It was really great to hear Eva Mendez re-stress the importance of seeing the transition to open science as a process of manged, complex, cultural change.  I think that is something I and my colleagues already understand very well, but it’s good to have this re-affirmed!  It was also useful to think about how we need a complete picture of vision, skills, incentives, resources and action plans to avoid confusion, anxiety, resistance, frustration and false starts.

I’d highly recommend this conference and would encourage anyone with an interest in Open Research to attend again next year.  #OSC2019

Dominic Tate

PubMed LinkOut for Pure users

Instructions for Pure users on how to find data to join PubMed LinkOut

PubMed LinkOut is a service where you can send data to NCBI which will allow them to link PubMed records directly to your institutional repository:

PubMed LinkOut

Whilst the benefits for repository owners are obvious – e.g. massively increasing the visibility of your open access content – not many repositories are actually doing this. At the time of writing, in the UK there are only 4 other repositories in the LinkOut programme: University of Strathclyde, Imperial College London, the White Rose consortium & the London School of Hygiene & Tropical Medicine. Currently there are no other institutions that use Pure so I thought I would investigate and create some instructions.

This blog post will help Pure administrators find URLs to full‐text open access items that have a PMID, but not a PMCID which can be used to send to NCBI.

Step 1: find Pure records that have a PMID, and also have open access full-text.

Note: Pure only holds PMIDs for records that have been imported from PubMed. Unfortunately, PMC IDs are not stored like other identifiers like ISBNs or DOIs. Set up a new report with the following filters:
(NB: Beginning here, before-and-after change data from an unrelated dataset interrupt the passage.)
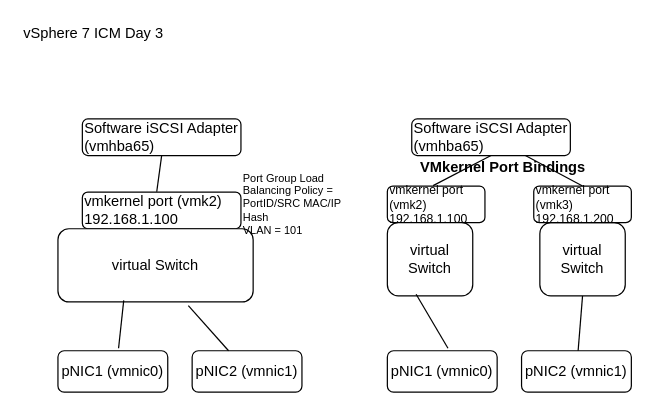
Earlier version of the draw.io diagram page "vmkportbindings" (1 of 5) of vSphere7ICMday3.drawio (taupoali/vmwarediagrams). Source tidied: cells renumbered, new cells numbered last; positions are measured from the earlier drawing's top-left corner, leaving out a move shared by most shapes. Both pictures are drawn from the tidied source at 122%, with x=0, y=0 at pixel (21, 21).
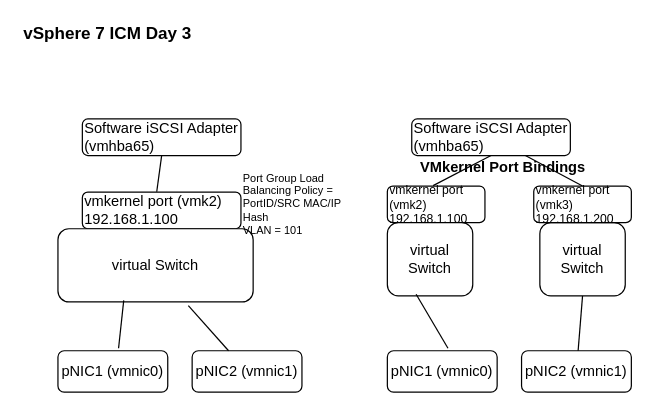
The same page after the edit.

Diff of the diagram source:
```diff
@@
-    <mxCell id="2" value="vSphere 7 ICM Day 3" style="text;html=1;strokeColor=none;fillColor=none;align=left;verticalAlign=middle;whiteSpace=wrap;rounded=0;" parent="1" vertex="1">
+    <mxCell id="2" value="vSphere 7 ICM Day 3" style="text;html=1;strokeColor=none;fillColor=none;align=left;verticalAlign=middle;whiteSpace=wrap;rounded=0;fontStyle=1;fontSize=14;" parent="1" vertex="1">
       <mxGeometry width="150" height="20" as="geometry" />
     </mxCell>
```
  • Organisation Unit – include all underlying subunits
  • Source: select value is PubMed
  • Electronic version(s) of this work: Accepted author manuscript/Submitted manuscript
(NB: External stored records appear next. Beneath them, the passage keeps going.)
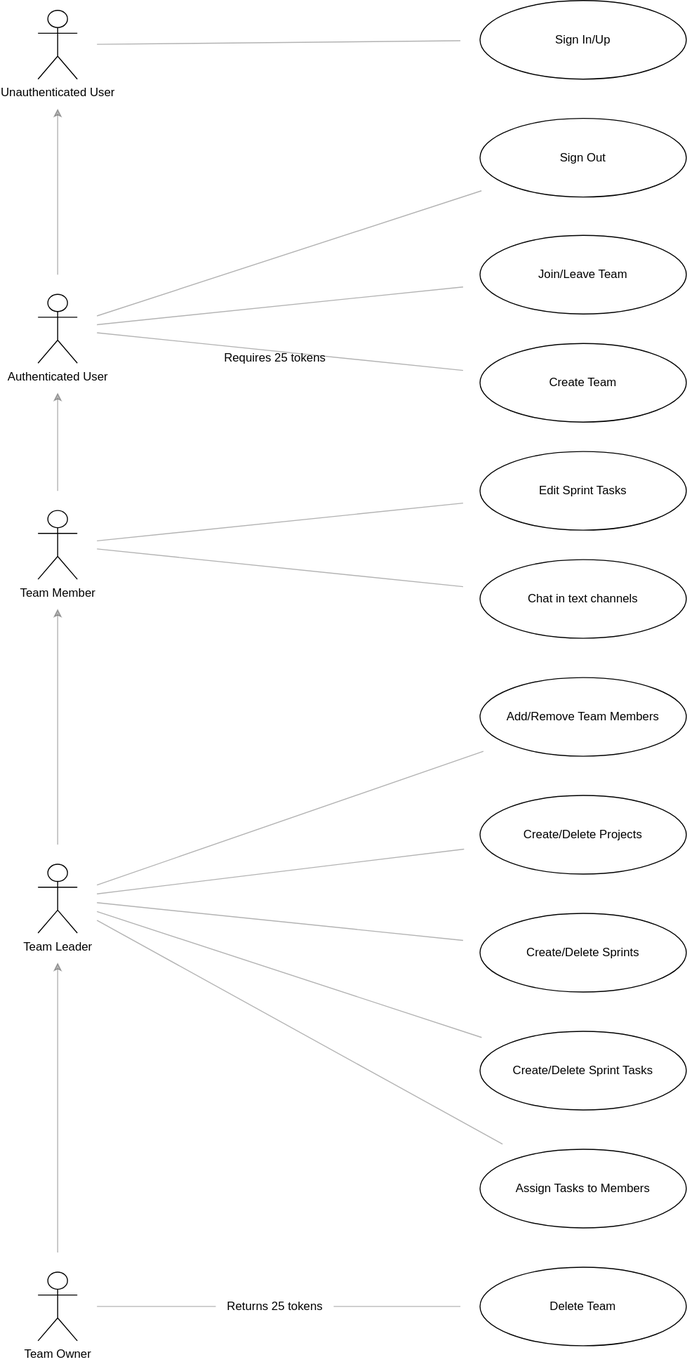
Above: packages/domain/src/use-cases/index.drawio.svg in john-prutton/tarc (draw.io), before the change. Source tidied: cells renumbered, new cells last; positions are measured from the earlier drawing's top-left corner, leaving out a move shared by most shapes.
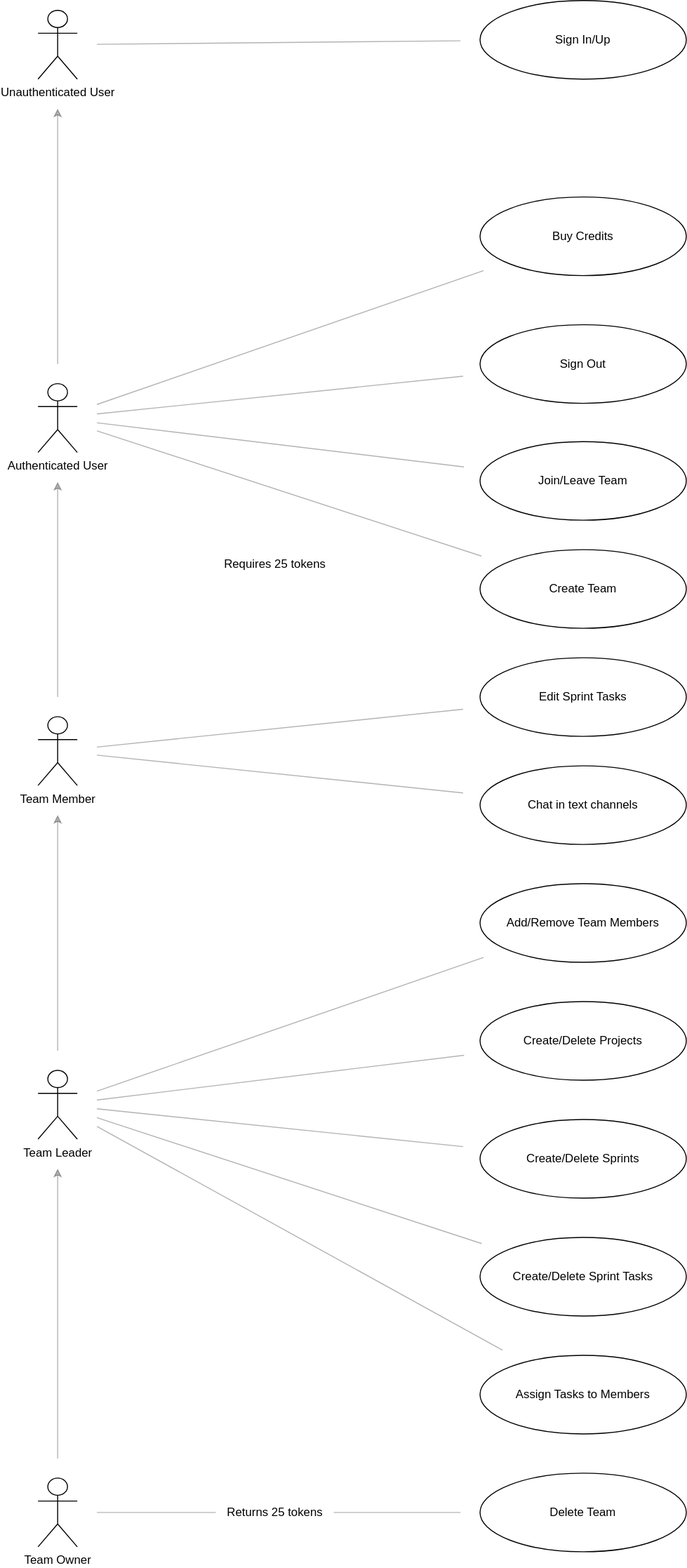
After the change.

Commit message:
planning: create sequence diagram showing how to purchase credits

The edit, as a diff of the source:
```diff
@@ -63,7 +63,7 @@
       <mxGeometry relative="1" as="geometry" />
     </mxCell>
     <mxCell id="22" value="Authenticated User" style="shape=umlActor;verticalLabelPosition=bottom;verticalAlign=top;html=1;outlineConnect=0;" parent="1" vertex="1">
-      <mxGeometry y="299" width="40" height="70" as="geometry" />
+      <mxGeometry y="180" width="40" height="70" as="geometry" />
     </mxCell>
     <mxCell id="23" value="Create Team" style="ellipse;whiteSpace=wrap;html=1;" parent="1" vertex="1">
       <mxGeometry x="450" y="349" width="210" height="80" as="geometry" />
@@ -96,7 +96,7 @@
       <mxGeometry relative="1" as="geometry" />
     </mxCell>
     <mxCell id="33" value="Unauthenticated User" style="shape=umlActor;verticalLabelPosition=bottom;verticalAlign=top;html=1;outlineConnect=0;" parent="1" vertex="1">
-      <mxGeometry y="10" width="40" height="70" as="geometry" />
+      <mxGeometry y="-200" width="40" height="70" as="geometry" />
     </mxCell>
     <mxCell id="34" value="Sign Out" style="ellipse;whiteSpace=wrap;html=1;" parent="1" vertex="1">
       <mxGeometry x="450" y="120" width="210" height="80" as="geometry" />
@@ -105,10 +105,16 @@
       <mxGeometry relative="1" as="geometry" />
     </mxCell>
     <mxCell id="36" value="Sign In/Up" style="ellipse;whiteSpace=wrap;html=1;" parent="1" vertex="1">
-      <mxGeometry x="450" width="210" height="80" as="geometry" />
+      <mxGeometry x="450" y="-210" width="210" height="80" as="geometry" />
     </mxCell>
     <mxCell id="37" style="rounded=0;jettySize=auto;html=1;endArrow=classic;endFill=1;targetPerimeterSpacing=30;sourcePerimeterSpacing=20;endSize=6;opacity=30;startArrow=none;startFill=0;" parent="1" edge="1" source="22" target="33">
       <mxGeometry relative="1" as="geometry" />
     </mxCell>
+    <mxCell id="38" style="rounded=0;jettySize=auto;html=1;endArrow=none;endFill=0;targetPerimeterSpacing=20;sourcePerimeterSpacing=20;endSize=6;opacity=30;" parent="1" edge="1" source="22" target="39">
+      <mxGeometry relative="1" as="geometry" />
+    </mxCell>
+    <mxCell id="39" value="Buy Credits" style="ellipse;whiteSpace=wrap;html=1;" parent="1" vertex="1">
+      <mxGeometry x="450" y="-10" width="210" height="80" as="geometry" />
+    </mxCell>
   </root>
 </mxGraphModel>
```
Recommended values for data table:

  • Electronic versions(s) of this work > DOI
  • System info > Source-ID
  • System info > UUID
  • System info > ID
  • Add access version of this item > Open Access embargo date

This report will pull all records from Pure that have been imported from PubMed, and will show the Pure ID/DOI/PMID/UUID and OA embargo date. The UUID will be used to generate a stable URL to the item page in the portal. Export the report as an Excel spreadsheet.
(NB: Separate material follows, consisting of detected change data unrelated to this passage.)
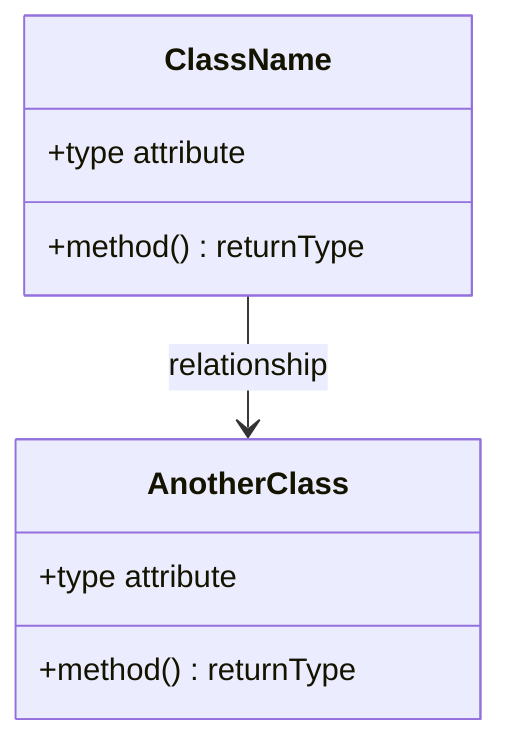
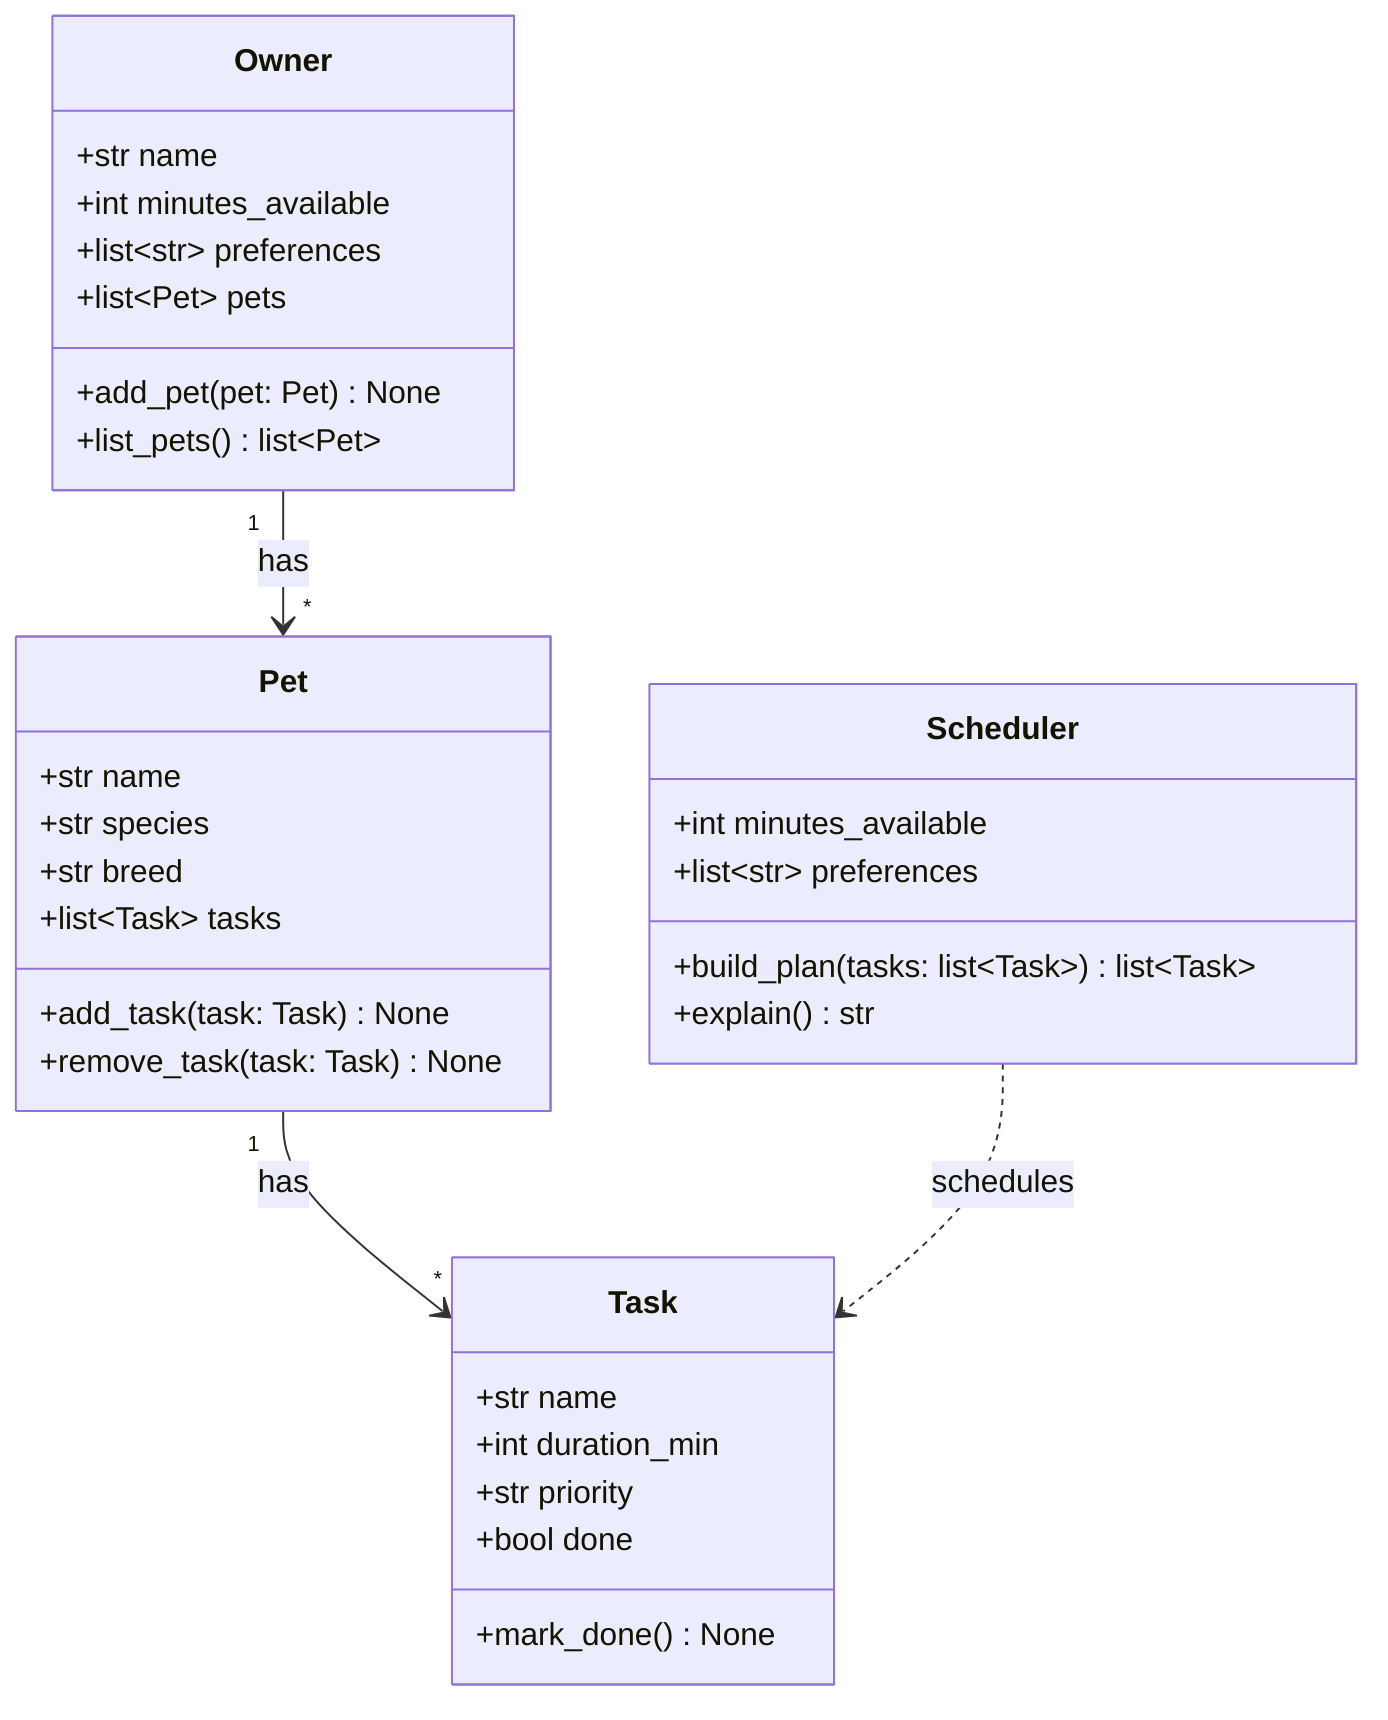
classDiagram
-     %% Replace the placeholders below with your actual classes, attributes, methods, and relationships.
-     %% Keep this file updated so it matches your final implementation.
+     %% PawPal+ class diagram (Phase 1 draft — update in Phase 6 to match implementation)

-     class ClassName {
-         +type attribute
-         +method() returnType
+     class Owner {
+         +str name
+         +int minutes_available
+         +list~str~ preferences
+         +list~Pet~ pets
+         +add_pet(pet: Pet) None
+         +list_pets() list~Pet~
    }

-     class AnotherClass {
-         +type attribute
-         +method() returnType
+     class Pet {
+         +str name
+         +str species
+         +str breed
+         +list~Task~ tasks
+         +add_task(task: Task) None
+         +remove_task(task: Task) None
    }

-     ClassName --> AnotherClass : relationship
+     class Task {
+         +str name
+         +int duration_min
+         +str priority
+         +bool done
+         +mark_done() None
+     }
+ 
+     class Scheduler {
+         +int minutes_available
+         +list~str~ preferences
+         +build_plan(tasks: list~Task~) list~Task~
+         +explain() str
+     }
+ 
+     Owner "1" --> "*" Pet : has
+     Pet "1" --> "*" Task : has
+     Scheduler ..> Task : schedules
Step 2: Find out which Pure records with PMIDs also have PMCIDs

If a paper has a PMC ID then it will have an open access version in PubMed Central and the LinkOut won’t be interested in including that record. You can use the online PMCID – PMID – Manuscript ID – DOI Converter to find out if the items in the Pure report have PMC IDs:

https://www.ncbi.nlm.nih.gov/pmc/pmctopmid/

Cut/paste PMIDs into the box, select CSV result format and convert 100 records at a time. Any more will likely to produce an error.

Ignoring the results with PMCIDs, cut/paste the remaining PMIDs (Identifier not found in PMC) into a new column in the Pure report spreadsheet.

Step 3: Identify the Pure records which can be included in PubMed LinkOut.

So far we have a list of records in Pure that have a PMID (which may or may not have PMCIDs), and a list of PMIDs that have been checked to make sure they don’t have PMC IDs. What we need to do now is merge the data. There are a number of different ways to do this in Excel, but I chose to use the conditional formatting function to highlight duplicate PMIDs in Pure that are on the ‘not in PMC list’ we created. Filtering by colour will then give you a list of records which can be included in the PubMed LinkOut programme. I chose to remove the items which are currently under an embargo which can be identified from the Open Access embargo date, and removed using a filter.

All that is remaining to do is to tidy up the records and add the stable URL. This can be done by taking the UUID-4 value from the Pure report and concatenating with the handle server ID for Pure, for example:

Handle + UUID-4 = URL , e.g:

http://hdl.handle.net/20.500.11820/e22c7edc-9533-4ad3-ae44-3f706dd7682c

Now you have a list of URLs of items in Pure that have PMIDs – but crucially not PMCIDs – which you can submit to the LinkOut Programme. You can download a printable PDF version of these instructions here:

Pure PubMed LinkOut instructions